_YOUR TASK_.
Which of the lines in the data below contain the string "comment"? Copy each of them.

[INFORMATION GIVEN Boundary: Start]

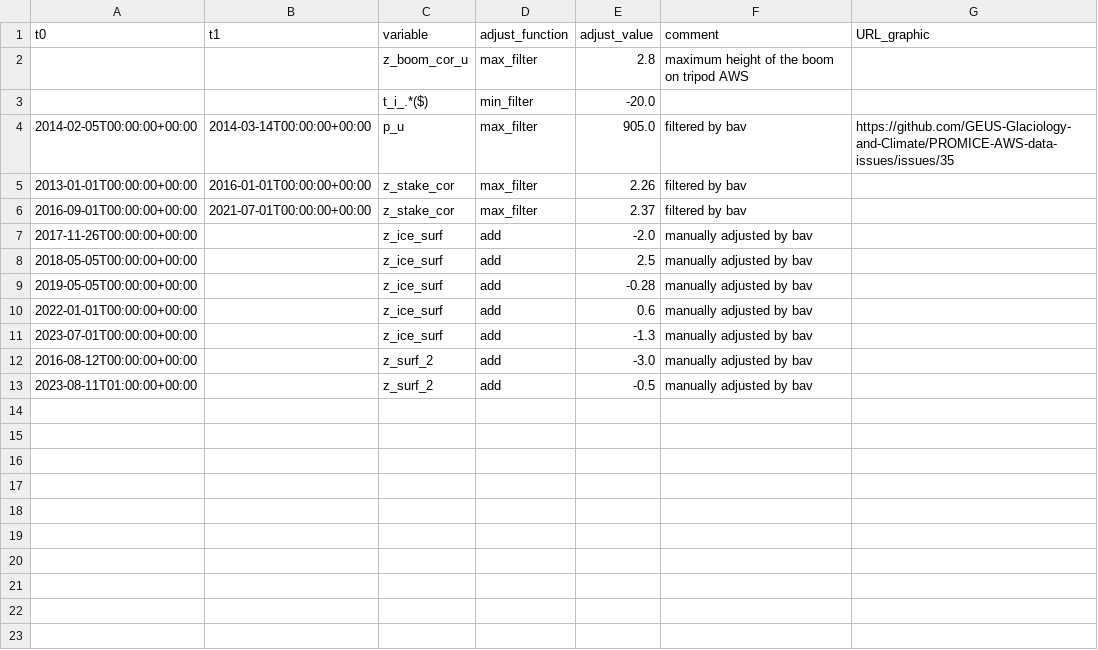
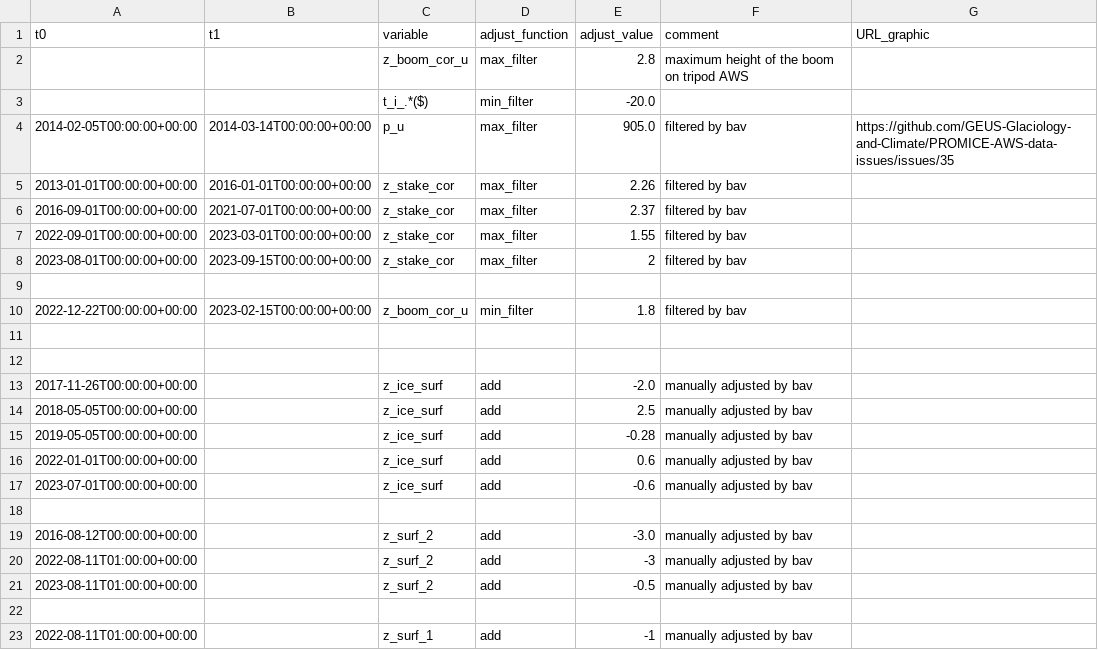
Before and after one commit to GEUS-Glaciology-and-Climate/PROMICE-AWS-data-issues, a CSV file: adjustments/TAS_A.csv, drawn as a sheet.

Commit message:
new adjustments and flags

```diff
--- a/adjustments/TAS_A.csv
+++ b/adjustments/TAS_A.csv
@@ -6,2 +6,8 @@ t0,t1,variable,adjust_function,adjust_value,comment,URL_graphic
 2016-09-01T00:00:00+00:00,2021-07-01T00:00:00+00:00,z_stake_cor,max_filter,2.37, filtered by bav,
+2022-09-01T00:00:00+00:00,2023-03-01T00:00:00+00:00,z_stake_cor,max_filter,1.55, filtered by bav,
+2023-08-01T00:00:00+00:00,2023-09-15T00:00:00+00:00,z_stake_cor,max_filter,2, filtered by bav,
+
+2022-12-22T00:00:00+00:00,2023-02-15T00:00:00+00:00,z_boom_cor_u,min_filter,1.8, filtered by bav,
+
+
 2017-11-26T00:00:00+00:00,,z_ice_surf,add,-2.0,manually adjusted by bav,
@@ -10,4 +16,8 @@ t0,t1,variable,adjust_function,adjust_value,comment,URL_graphic
 2022-01-01T00:00:00+00:00,,z_ice_surf,add,0.6,manually adjusted by bav,
-2023-07-01T00:00:00+00:00,,z_ice_surf,add,-1.3,manually adjusted by bav,
+2023-07-01T00:00:00+00:00,,z_ice_surf,add,-0.6,manually adjusted by bav,
+
 2016-08-12T00:00:00+00:00,,z_surf_2,add,-3.0,manually adjusted by bav,
+2022-08-11T01:00:00+00:00,,z_surf_2,add,-3,manually adjusted by bav,
 2023-08-11T01:00:00+00:00,,z_surf_2,add,-0.5,manually adjusted by bav,
+
+2022-08-11T01:00:00+00:00,,z_surf_1,add,-1,manually adjusted by bav,
```
Also changed, not shown: adjustments/FRE.csv, adjustments/MIT.csv, 2 other files.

[INFORMATION GIVEN Boundary: End]

_RESULT FOR THIS EXERCISE_.
@@ -6,2 +6,8 @@ t0,t1,variable,adjust_function,adjust_value,comment,URL_graphic
@@ -10,4 +16,8 @@ t0,t1,variable,adjust_function,adjust_value,comment,URL_graphic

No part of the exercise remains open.